More than a thousand students from North Portland to Lake Oswego descended on Portland City Hall Friday as part of the National School Walkout against gun violence.
They carried signs that said “Guns Are Not School Supplies,” and “Enough.”
The protest marked the 19th anniversary of the Columbine High School shooting in Colorado. That was before most of these students were born. But students like Asher, at Portland’s Lincoln High School, remember more recent shootings, like Sandy Hook Elementary in 2012.
“My mom did not tell me, because it was my 12th birthday – December 14, 2012 – and the Sandy Hook shooting happened on my 12th birthday,” Asher told the crowd.
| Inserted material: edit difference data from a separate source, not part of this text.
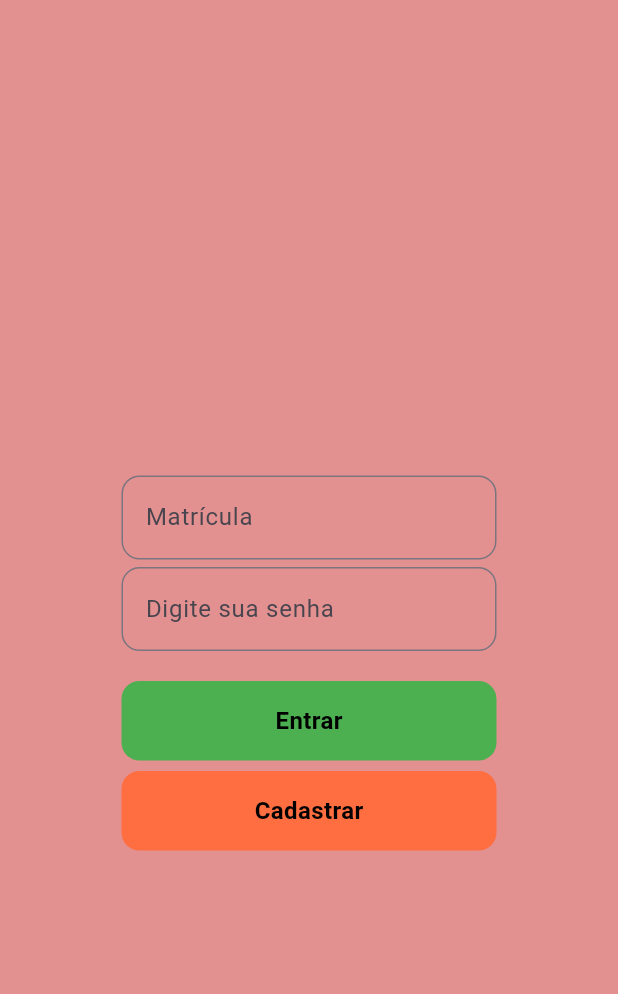
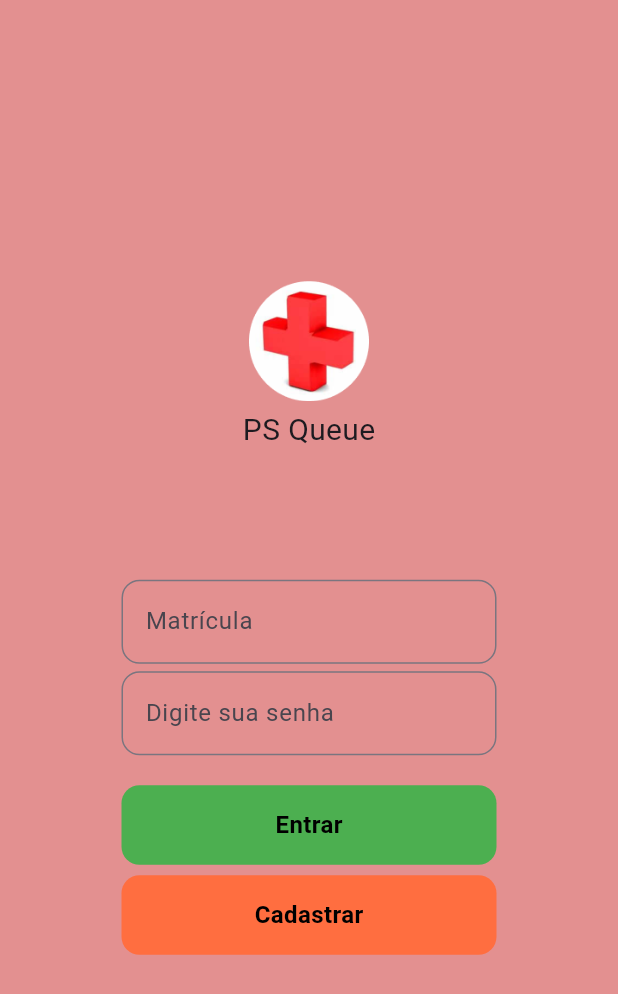
Before and after one commit to alexandrendev/app-queue, a Flutter app: the screen it shows after launch, on a phone screen of 412 x 824 dp. Shown: the top 994 px of the screen. Run offline on Flutter 3.47's test engine with Material 3 defaults, Android fonts, the phone set to English and light mode, and no system bars.

Commit message:
rename files and add logo image asset

```diff
--- /dev/null
+++ b/app_queue/lib/components/my_logo.dart
@@ -0,0 +1,29 @@
+import 'package:flutter/material.dart';
+
+class MyLogo extends StatelessWidget {
+  const MyLogo({super.key});
+
+  @override
+  Widget build(BuildContext context) {
+    return Column(
+      children: [
+        //Ícone do Sistema
+        ClipRRect(
+          child: Image.asset(
+            'lib/assets/images/logo.png',
+            height: 80,
+          ),
+        ),
+        //Espaço embranco
+        const SizedBox(height: 5),
+        //Nome do Aplicativo
+        const Text(
+          'PS Queue',
+          style: TextStyle(fontSize: 20),
+        ),
+        //Espaço em branco
+        const SizedBox(height: 25),
+      ],
+    );
+  }
+}
--- a/app_queue/lib/main.dart
+++ b/app_queue/lib/main.dart
@@ -1,4 +1,4 @@
-import 'package:app_queue/pages/LoginPage.dart';
+import 'package:app_queue/pages/login_page.dart';
 import 'package:flutter/material.dart';
 
 void main() {
@@ -11,6 +11,7 @@ class MyApp extends StatelessWidget {
   @override
   Widget build(BuildContext context) {
     return MaterialApp(
+      debugShowCheckedModeBanner: false,
       title: 'Flutter Demo',
       theme: ThemeData(
         colorScheme: ColorScheme.fromSeed(seedColor: Colors.deepPurple),
--- a/app_queue/lib/pages/LoginPage.dart
+++ b/app_queue/lib/pages/login_page.dart
@@ -1,6 +1,7 @@
 
-import 'package:app_queue/components/MyButton.dart';
-import 'package:app_queue/components/MyTextInput.dart';
+import 'package:app_queue/components/my_button.dart';
+import 'package:app_queue/components/my_logo.dart';
+import 'package:app_queue/components/my_text_input.dart';
 import 'package:flutter/material.dart';
 
 class LoginPage extends StatelessWidget {
@@ -11,10 +12,7 @@ class LoginPage extends StatelessWidget {
   @override
   Widget build(BuildContext context) {
     return Scaffold(
-      extendBodyBehindAppBar: true,
-      // appBar: AppBar(
 
-      // ),
       body: Container(
         width: MediaQuery.of(context).size.width,
         padding: const EdgeInsets.all(27),
@@ -24,6 +22,8 @@ class LoginPage extends StatelessWidget {
         child: Column(
           mainAxisAlignment: MainAxisAlignment.center,
           children: [
+
+            MyLogo(),
             const SizedBox(height: 30),
 
             const SizedBox(height: 30),
@@ -43,7 +43,7 @@ class LoginPage extends StatelessWidget {
               width: 250,
               child: MyTextInput(
                 hintText: 'Digite sua senha',
-                obscureText: false,
+                obscureText: true,
                 controller: TextEditingController(),
                 validator: null,
                 keyboardType:  TextInputType.number,
```
Also changed, not shown: app_queue/pubspec.yaml (+2 -29 lines), app_queue/lib/assets/images/logo.png (added), app_queue/lib/components/my_button.dart (renamed from app_queue/lib/components/MyButton.dart), app_queue/lib/components/my_text_input.dart (renamed from app_queue/lib/components/MyTextInput.dart).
“She didn’t want me to make me feel sad on my birthday, so she didn’t tell me that day.”
But Asher and thousands of students across the country have been turning their grief into anger since 17 students were fatally shot at Marjory Stoneman Douglas High School in Parkland, Florida, in February.
Students have been pushing relentlessly for gun control measures, with national protests starting with school walkouts on March 14, the one-month anniversary of the Parkland shooting.
At Friday’s rally in Portland, students applauded one another for braving possible discipline at school to make those buildings safer for school violence.
Catlin Gabel student Helena Khoury pressed those who were old enough to vote to punish politicians who sided with the gun lobby.
“So to all the politicians who take money from the NRA – and I am talking to you, Marco Rubio and Oregon’s own Greg Walden – the blood is on your hands,” Khoury said, as the gathered students continued her message by chanting “The blood is on your hands.”
Students also addressed allegations from gun rights advocates, that young people are being guided or coached by liberal activists. A Lincoln freshman named Elliana asked the rally if they needed adults to tell them what to believe.
“Let me ask you the students. Are we brainwashed? Are we crisis actors?” Elliana shouted through a megaphone.
Students shouted back, “No.”
Then she asked, “But can we start revolutions?”
And the students responded with a raucous “Yes!”
The only non-teenager to speak was Portland Mayor Ted Wheeler, who applauded the students’ efforts.
“This isn’t about adults giving you advice, this is about you telling adults what you want and expect. But don’t let this be a moment, let this be the beginning of an era,” Wheeler told students.